- 1 cup flour
- 1 cup yellow corn meal (fine grind)
- 1 tablespoon baking powder
- ½ teaspoon salt
- 2 eggs, beaten
- 1 cup half and half
- 2 cups whole corn kernels (frozen and thawed or cut from 3 cobs of fresh corn)
- ¼ cup butter, melted
- ¼ cup honey
- ¼ cup sugar
- cooking spray for the pan
- butter for serving
Preheat oven to: 350°F
Makes: 8-10 servings
- Spray an 8”x8” square baking pan with cooking spray and set aside. In a large mixing bowl, sift together the flour, corn meal, baking powder and salt. Set aside. Whisk the eggs in a medium sized mixing bowl until lightly beaten. Add the half and half, melted butter, honey and sugar, and whisk the mixture to combine thoroughly.
- Add the corn to the egg mixture and stir with a rubber spatula until the kernels are evenly distributed. Pour the liquid ingredients into the dry ingredients and stir with the spatula just until moistened, not more than 10 seconds. Do not beat. Do not worry if the batter is lumpy.
- Pour the batter into the prepared pan, and bake for 30-40 minutes until a toothpick inserted into the middle comes out clean and the edge of the bread has started to separate from the pan. Serve warm with butter.
Milk Tart is a favorite South African dessert. Called melktert in Afrikaans, this homey cross between custard pie and flan was brought to South Africa by Dutch settlers who came to the area around Cape Town in the 1600s. Many of these early arrivals were dairy farmers, which explains the large amount of milk in this recipe. This clever recipe produces a batter that creates its own crust on the bottom of the tart as it bakes. This tart is wonderful served plain with a cup of rooibos tea, or for special occasions, serve it with shortbread cookies and fresh berries.
- 2 tablespoons butter, melted
- 1/3 cup honey
- 2 teaspoons vanilla extract
- 2/3 cup sugar
- 3 large eggs, separated
- 4 ¼ cups whole milk
- 1 cup cake flour
- 1 teaspoon baking powder
- 1/8 teaspoon salt
- cooking spray for the tart pan
- ground cinnamon for sprinkling
Preheat oven to: 350°F
Makes: 1 large round tart, 8-10 servings
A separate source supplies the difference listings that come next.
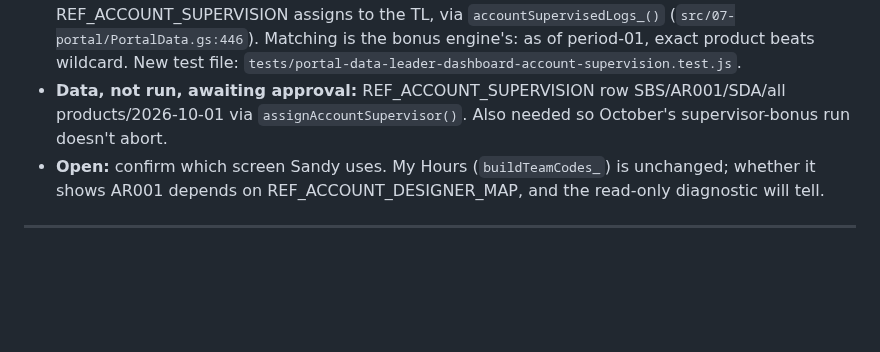
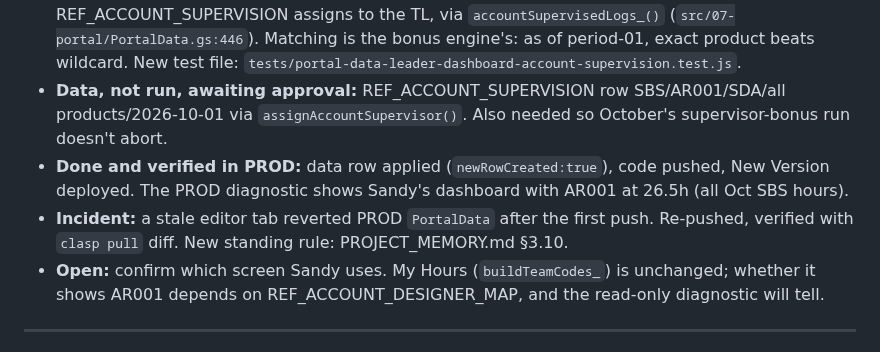
Before and after one commit to blccanada2026-lang/BLC-Automation, a Markdown page: SESSION_LOG.md, the part around the change. GitHub-like rendering; blank space fills up the shorter version.

```diff
--- a/SESSION_LOG.md
+++ b/SESSION_LOG.md
@@ -16,6 +16,10 @@
   New test file: `tests/portal-data-leader-dashboard-account-supervision.test.js`.
 - **Data, not run, awaiting approval:** REF_ACCOUNT_SUPERVISION row SBS/AR001/SDA/all products/2026-10-01
   via `assignAccountSupervisor()`. Also needed so October's supervisor-bonus run doesn't abort.
+- **Done and verified in PROD:** data row applied (`newRowCreated:true`), code pushed, New Version deployed.
+  The PROD diagnostic shows Sandy's dashboard with AR001 at 26.5h (all Oct SBS hours).
+- **Incident:** a stale editor tab reverted PROD `PortalData` after the first push. Re-pushed, verified
+  with `clasp pull` diff. New standing rule: PROJECT_MEMORY.md §3.10.
 - **Open:** confirm which screen Sandy uses. My Hours (`buildTeamCodes_`) is unchanged; whether
   it shows AR001 depends on REF_ACCOUNT_DESIGNER_MAP, and the read-only diagnostic will tell.
 
```
Also changed, not shown: CTO_TASK_QUEUE.md (+7 -33 lines), PROJECT_MEMORY.md (+13 -0 lines).
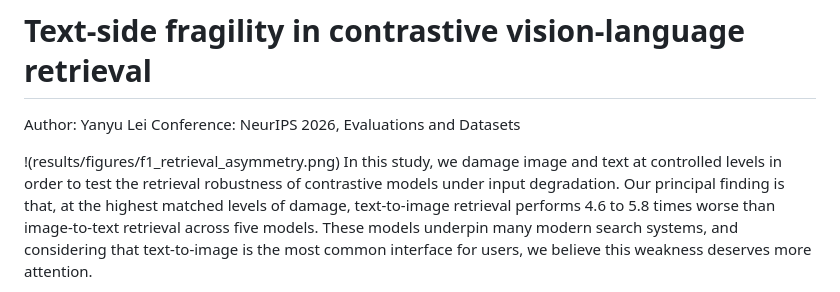
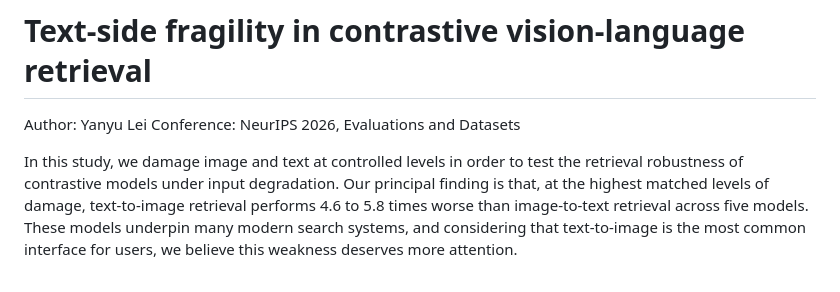
Before and after one commit to Yanyu-lei/cross-modal-asymmetry-paper, a Markdown page: README.md, the part around the change. Rendered like a GitHub page.

Commit message:
Update README with study findings and details
Removed image placeholder and updated study description.

```diff
--- a/README.md
+++ b/README.md
@@ -3,7 +3,6 @@
 Author: Yanyu Lei
 Conference: NeurIPS 2026, Evaluations and Datasets
 
-!(results/figures/f1_retrieval_asymmetry.png)
 In this study, we damage image and text at controlled levels in order to test the retrieval robustness of contrastive models under input degradation. Our principal finding is that, at the highest matched levels of damage, text-to-image retrieval performs 4.6 to 5.8 times worse than image-to-text retrieval across five models. These models underpin many modern search systems, and considering that text-to-image is the most common interface for users, we believe this weakness deserves more attention.
 
 This repository contains the analysis pipeline and the canonical aggregated artifacts for the paper. Every headline number, table, and figure is materialised under `results/` and `paper/` from a prior run of the pipeline. Re-running the pipeline end-to-end (model inference + post-inference analyses) requires GPU compute and is documented separately below.
```
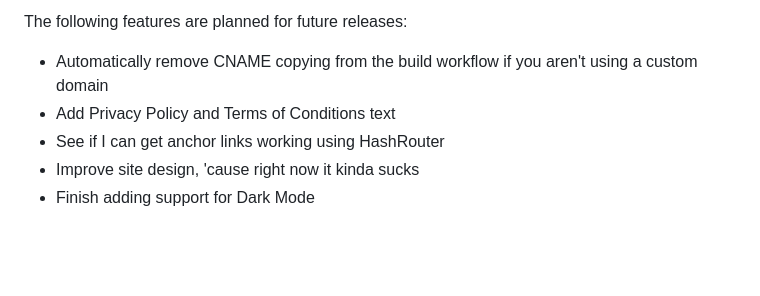
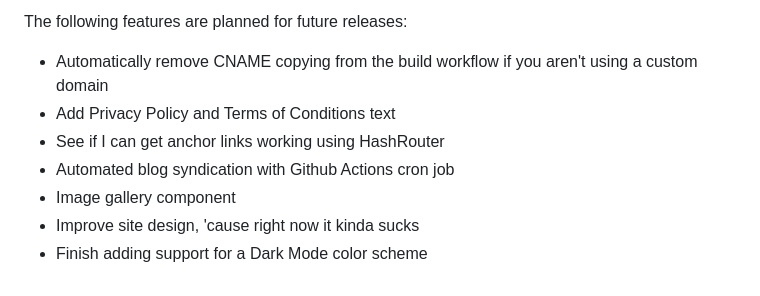
Before and after one commit to Promptly-Technologies-LLC/Promptly-Technologies-LLC.github.io, a Markdown page: README.md, the part around the change. Rendered like a GitHub page; blank space fills up the shorter version.

Commit message:
Added some planned features

```diff
--- a/README.md
+++ b/README.md
@@ -51,5 +51,7 @@ The following features are planned for future releases:
 - Automatically remove CNAME copying from the build workflow if you aren't using a custom domain
 - Add Privacy Policy and Terms of Conditions text
 - See if I can get anchor links working using HashRouter
+- Automated blog syndication with Github Actions cron job
+- Image gallery component
 - Improve site design, 'cause right now it kinda sucks
-- Finish adding support for Dark Mode
+- Finish adding support for a Dark Mode color scheme
```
- Spray the tart pan(s) with cooking spray and set aside. Separate the eggs, placing the yolks and whites in two medium sized bowls. Bring the separated eggs to room temperature. Place the melted butter, honey, vanilla and sugar in a large mixing bowl and beat the mixture with an electric mixer until well combined. Beat the egg yolks for about 4 minutes until they are light yellow and foamy. Using a rubber spatula, add the egg yolks to the sugar mixture in the large mixing bowl, and beat lightly to combine.
- Using a whisk rather than the electric mixer to avoid splashing, add the milk, a little at a time, whisking and scraping the sides of the bowl as needed. Sift together the flour, salt and baking powder onto a sheet of waxed paper. Gently add the flour mixture to the milk mixture in the large bowl, and whisk carefully until all lumps disappear.
- Wash the beaters for the electric mixer, and beat the egg whites until soft peaks form, about 2 minutes. Gently whisk the egg whites into the milk mixture until well combined, but do not overbeat. Pour the mixture into 1 large or 2 smaller prepared tart pans, place them on a foil lined cookie sheet, and bake in the preheated oven for 1 hour for a large tart and 50 minutes for 2 smaller tarts.
- Turn the oven off and leave the tarts in the oven for another 15 minutes to allow the custard to firm up. Remove the tarts from the oven, sprinkle them with cinnamon, and place them on a wire rack to cool. When cooled, refrigerate for 1-2 hours to allow the tarts to set before serving.